Grilling Food Safely
Outdoor grilling is a favorite summertime activity, and increasingly is practiced year round. When cooking outside the kitchen, it particularly important to follow food safety guidelines that prevent harmful bacteria from causing foodborne illness.
The U.S. Department of Agriculture’s Food Safety and Inspection Service offers these simple guidelines for barbecuing and grilling food safely:
Buy Meats Last… Refrigerate at Home Promptly
- At the grocery store, buy cold food like meat and poultry last, right before checkout.
- Separate raw meat and poultry from other food in your shopping cart, and guard against cross-contamination by putting packages containing raw meat into plastic bags.
- Plan to drive directly home from the grocery store (this is particularly important during the Las Vegas summer heat).
- If you have a long distance to drive, you may want to take a cooler with ice for perishables.
- Be sure to refrigerate perishable foods within one hour when the outdoor temperature is above 90°.
- Keep meat and poultry refrigerated until ready to use.
- Frozen meat and poultry should be defrosted fully before grilling to promote even cooking.
- Thaw items slowly in the refrigerator or thaw sealed packages in cold water.
- You can use a microwave to defrost foods that will be placed immediately on the grill.
Meat and poultry are often marinated to tenderize or add flavor.
- Refrigerate meats as they marinate.
- Do not marinate foods on countertops or anywhere else without refrigeration.
- Set aside any marinade to be used as a sauce on cooked food before adding raw meat.
- Any marinade used for raw foods should be discarded.
- When carrying food to another location, keep it cold to minimize bacterial growth.
- Use an insulated cooler with sufficient ice or ice packs to keep the food at 40° or below.
- Pack food right from the refrigerator into the cooler immediately before leaving home.
- Keep the cooler out of direct sunlight.
- Consider using a separate cooler for beverages.
Keep Everything Clean
Prevent foodborne illness by using separate platters and utensils for raw and cooked meats. Harmful bacteria present in raw meat and raw meat juices can contaminate safely cooked food.

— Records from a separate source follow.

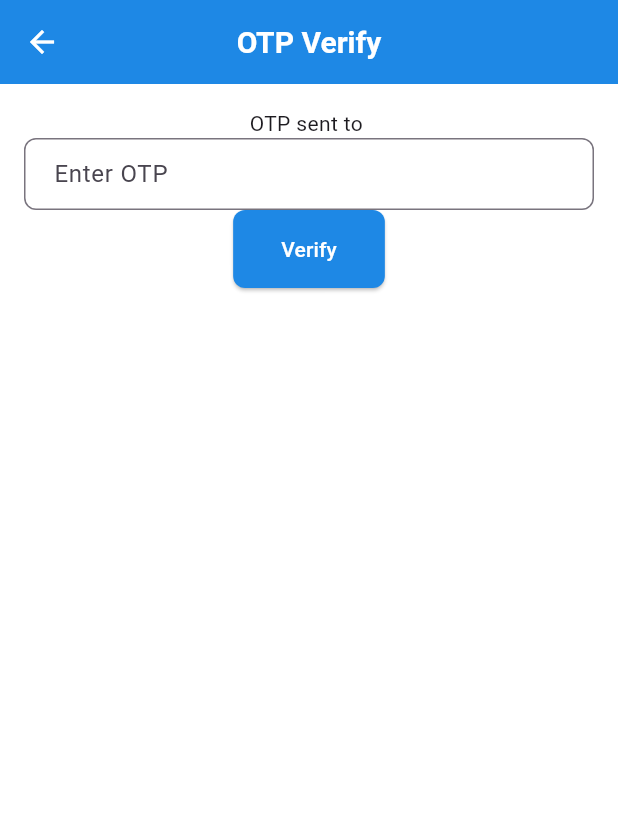
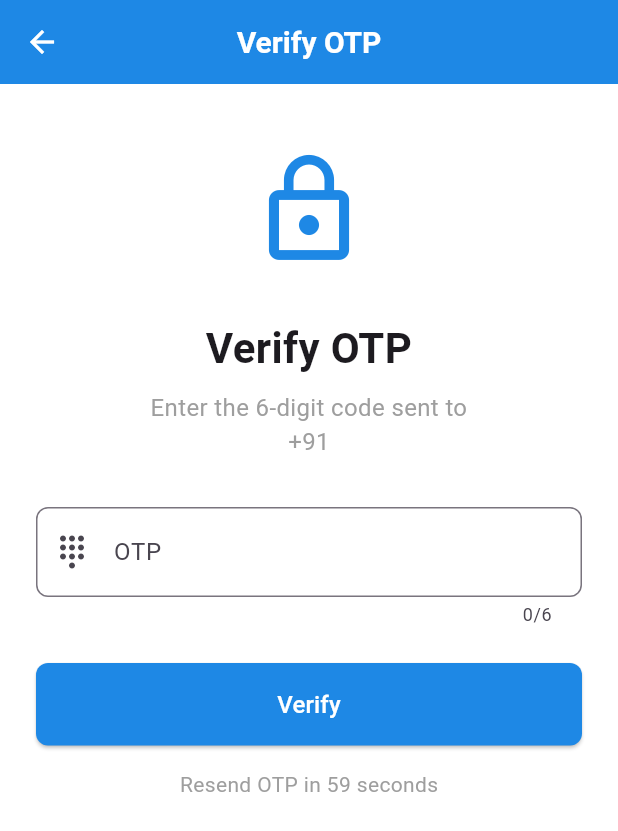
Before and after one commit to priyanshi-devOps11/Flutter-machine-test, a Flutter app: the OtpVerifyScreen screen opened by its route, on a phone screen of 412 x 824 dp. Shown: the top 831 px of the screen. Run offline on Flutter 3.47's test engine with Material 3 defaults, Android fonts, the light colour scheme and no system bars; our stand-ins replace dio, flutter_secure_storage; accounts and stored records are empty.

Commit message:
updated otp_verify.dart

```diff
--- a/lib/screens/otp_verify.dart
+++ b/lib/screens/otp_verify.dart
@@ -1,60 +1,208 @@
+//=== FILE: lib/screens/otp_verify.dart ===
 import 'package:flutter/material.dart';
-import '../services/api_service.dart';
-import 'package:flutter_secure_storage/flutter_secure_storage.dart';
+import 'package:provider/provider.dart';
+import '../providers/auth_provider.dart';
+import 'dart:async';
 
 class OtpVerifyScreen extends StatefulWidget {
+  const OtpVerifyScreen({super.key});
+
   @override
-  _OtpVerifyScreenState createState() => _OtpVerifyScreenState();
+  State<OtpVerifyScreen> createState() => _OtpVerifyScreenState();
 }
 
 class _OtpVerifyScreenState extends State<OtpVerifyScreen> {
-  final _otpCtl = TextEditingController();
-  final api = ApiService();
-  final storage = FlutterSecureStorage();
+  final _otpController = TextEditingController();
+  int _remainingSeconds = 60;
+  Timer? _timer;
 
-  bool _loading = false;
+  @override
+  void initState() {
+    super.initState();
+    _startTimer();
+  }
 
-  _verify(String email) async {
-    setState(() => _loading = true);
-    try {
-      final res = await api.verifyOtp({
-        'email': email,
-        'otp': _otpCtl.text.trim(),
+  @override
+  void dispose() {
+    _otpController.dispose();
+    _timer?.cancel();
+    super.dispose();
+  }
+
+  void _startTimer() {
+    _remainingSeconds = 60;
+    _timer = Timer.periodic(const Duration(seconds: 1), (timer) {
+      if (_remainingSeconds > 0) {
+        setState(() {
+          _remainingSeconds--;
         });
-      // store token if returned
-      if (res.data['token'] != null) {
-        await storage.write(key: 'token', value: res.data['token']);
+      } else {
+        timer.cancel();
       }
-      Navigator.pushReplacementNamed(context, '/dashboard');
-    } catch (e) {
-      ScaffoldMessenger.of(
-        context,
-      ).showSnackBar(SnackBar(content: Text('OTP failed')));
-    } finally {
-      setState(() => _loading = false);
+    });
+  }
+
+  Future<void> _verifyOtp() async {
+    if (_otpController.text.length != 6) {
+      ScaffoldMessenger.of(context).showSnackBar(
+        const SnackBar(
+          content: Text('Please enter a valid 6-digit OTP'),
+          backgroundColor: Colors.red,
+        ),
+      );
+      return;
+    }
+
+    final phone = ModalRoute.of(context)?.settings.arguments as String?;
+    if (phone == null) {
+      return;
+    }
+
+    final authProvider = Provider.of<AuthProvider>(context, listen: false);
+
+    final success = await authProvider.verifyOtp(
+      phone: phone,
+      otp: _otpController.text,
+    );
+
+    if (!mounted) return;
+
+    if (success) {
+      Navigator.of(context).pushNamedAndRemoveUntil(
+        '/dashboard',
+        (route) => false,
+      );
+    } else {
+      ScaffoldMessenger.of(context).showSnackBar(
+        SnackBar(
+          content: Text(authProvider.error ?? 'Invalid OTP'),
+          backgroundColor: Colors.red,
+        ),
+      );
+    }
+  }
+
+  Future<void> _resendOtp() async {
+    final phone = ModalRoute.of(context)?.settings.arguments as String?;
+    if (phone == null) {
+      return;
+    }
+
+    final authProvider = Provider.of<AuthProvider>(context, listen: false);
+
+    final success = await authProvider.sendOtp(phone: phone);
+
+    if (!mounted) return;
+
+    if (success) {
+      _startTimer();
+      ScaffoldMessenger.of(context).showSnackBar(
+        const SnackBar(
+          content: Text('OTP sent successfully'),
+          backgroundColor: Colors.green,
+        ),
+      );
+    } else {
+      ScaffoldMessenger.of(context).showSnackBar(
+        SnackBar(
+          content: Text(authProvider.error ?? 'Failed to resend OTP'),
+          backgroundColor: Colors.red,
+        ),
+      );
     }
   }
 
   @override
   Widget build(BuildContext context) {
-    final args = ModalRoute.of(context)!.settings.arguments as Map? ?? {};
-    final email = args['email'] ?? '';
+    final phone = ModalRoute.of(context)?.settings.arguments as String?;
+
     return Scaffold(
-      appBar: AppBar(title: Text('OTP Verify')),
-      body: Padding(
-        padding: EdgeInsets.all(16),
+      appBar: AppBar(
+        title: const Text('Verify OTP'),
+      ),
+      body: SafeArea(
+        child: Padding(
+          padding: const EdgeInsets.all(24.0),
           child: Column(
+            crossAxisAlignment: CrossAxisAlignment.stretch,
             children: [
-            Text('OTP sent to $email'),
+              const SizedBox(height: 20),
+              const Icon(
+                Icons.lock_outline,
+                size: 80,
+                color: Color(0xFF1E88E5),
+              ),
+              const SizedBox(height: 32),
+              const Text(
+                'Verify OTP',
+                style: TextStyle(
+                  fontSize: 28,
+                  fontWeight: FontWeight.bold,
+                ),
+                textAlign: TextAlign.center,
+              ),
+              const SizedBox(height: 8),
+              Text(
+                'Enter the 6-digit code sent to\n+91 ${phone ?? ""}',
+                style: const TextStyle(
+                  fontSize: 16,
+                  color: Colors.grey,
+                ),
+                textAlign: TextAlign.center,
+              ),
+              const SizedBox(height: 32),
               TextField(
-              controller: _otpCtl,
-              decoration: InputDecoration(labelText: 'Enter OTP'),
+                controller: _otpController,
+                decoration: const InputDecoration(
+                  labelText: 'OTP',
+                  prefixIcon: Icon(Icons.dialpad),
+                  hintText: 'Enter 6-digit OTP',
                 ),
-            ElevatedButton(
-              onPressed: _loading ? null : () => _verify(email),
-              child: _loading ? CircularProgressIndicator() : Text('Verify'),
+                keyboardType: TextInputType.number,
+                maxLength: 6,
+                textAlign: TextAlign.center,
+                style: const TextStyle(
+                  fontSize: 24,
+                  letterSpacing: 8,
+                ),
+              ),
+              const SizedBox(height: 24),
+              Consumer<AuthProvider>(
+                builder: (context, authProvider, child) {
+                  return ElevatedButton(
+                    onPressed: authProvider.isLoading ? null : _verifyOtp,
+                    child: authProvider.isLoading
+                        ? const SizedBox(
+                            height: 20,
+                            width: 20,
+                            child: CircularProgressIndicator(
+                              strokeWidth: 2,
+                              valueColor: AlwaysStoppedAnimation<Color>(
+                                Colors.white,
+                              ),
+                            ),
+                          )
+                        : const Text(
+                            'Verify',
+                            style: TextStyle(fontSize: 16),
+                          ),
+                  );
+                },
+              ),
+              const SizedBox(height: 16),
+              Center(
+                child: _remainingSeconds > 0
+                    ? Text(
+                        'Resend OTP in $_remainingSeconds seconds',
+                        style: const TextStyle(color: Colors.grey),
+                      )
+                    : TextButton(
+                        onPressed: _resendOtp,
+                        child: const Text('Resend OTP'),
+                      ),
               ),
             ],
+          ),
         ),
       ),
     );
```
Lines whose indentation alone changed are shown as unchanged.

If you’re eating away from home, find out if there is a source of clean water. If not, bring water for preparation and cleaning, or pack clean cloths and wet towelettes for cleaning surfaces and hands.
Precook Food Safely
Precooking food partially in the microwave oven, conventional oven or stove is a good way of reducing grilling time. Make sure that the food goes immediately on a preheated grill after precooking. Never partially cook meat or poultry and finish cooking later.
Cook Food Thoroughly
- Cook food to a safe internal temperature to destroy harmful bacteria.
- Meat and poultry cooked on a grill often browns very fast on the outside.
- Use a food thermometer to be sure the food has reached a safe internal temperature:
- Poultry, 180°
- Hamburgers and all cuts of pork, 160°
- Beef, veal and lamb steaks, roasts and chops, 145°
Fully Reheat Foods
When reheating fully cooked meats, like hot dogs, grill to 165° or until steaming hot.
Keep Cooked Foods Hot
Cooked meats should be kept at 140° or warmer until served. Keep foods hot by setting them to the side of the grill rack, not directly over the coals where they could overcook.
At home, cooked meats can be kept hot in a warm oven (approximately 200°), in a chafing dish or on a warming tray.
Refrigerate any leftovers promptly in shallow containers. Discard any food left out more than two hours (one hour if the air temperature is above 90°).
Tips on Smoking Foods
Smoking is cooking food indirectly in the presence of a fire. It can be done in a covered grill if a pan of water is placed beneath the meat on the grill. Meats can be smoked in a “smoker,” which is an outdoor cooker especially designed for smoking foods.
Smoking is done much more slowly than grilling, so less tender meats benefit from this method, and a natural smoke flavoring permeates the meat.
Keep the temperature in the smoker at 250° to 300° for safety. Use a meat thermometer to be sure the food has reached a safe internal temperature, and is fully cooked.
Tips on Pit Roasting
Pit roasting is cooking meat in a large, level hole dug in the earth. A hardwood fire is built in the pit, and is allowed to burn until the wood reduces and the pit is half filled with burning coals. Pit cooking may require 10 to 12 hours or more and is difficult to estimate.
There are many variables such as outdoor temperature, the size and thickness of the meat, and how fast the coals are cooking. A meat thermometer must be used to determine whether the food is fully cooked.
For more information, visit the U.S. Department of Agriculture Food Safety and Inspection Service website at www.fsis.usda.gov.
Updated on: August 17, 2018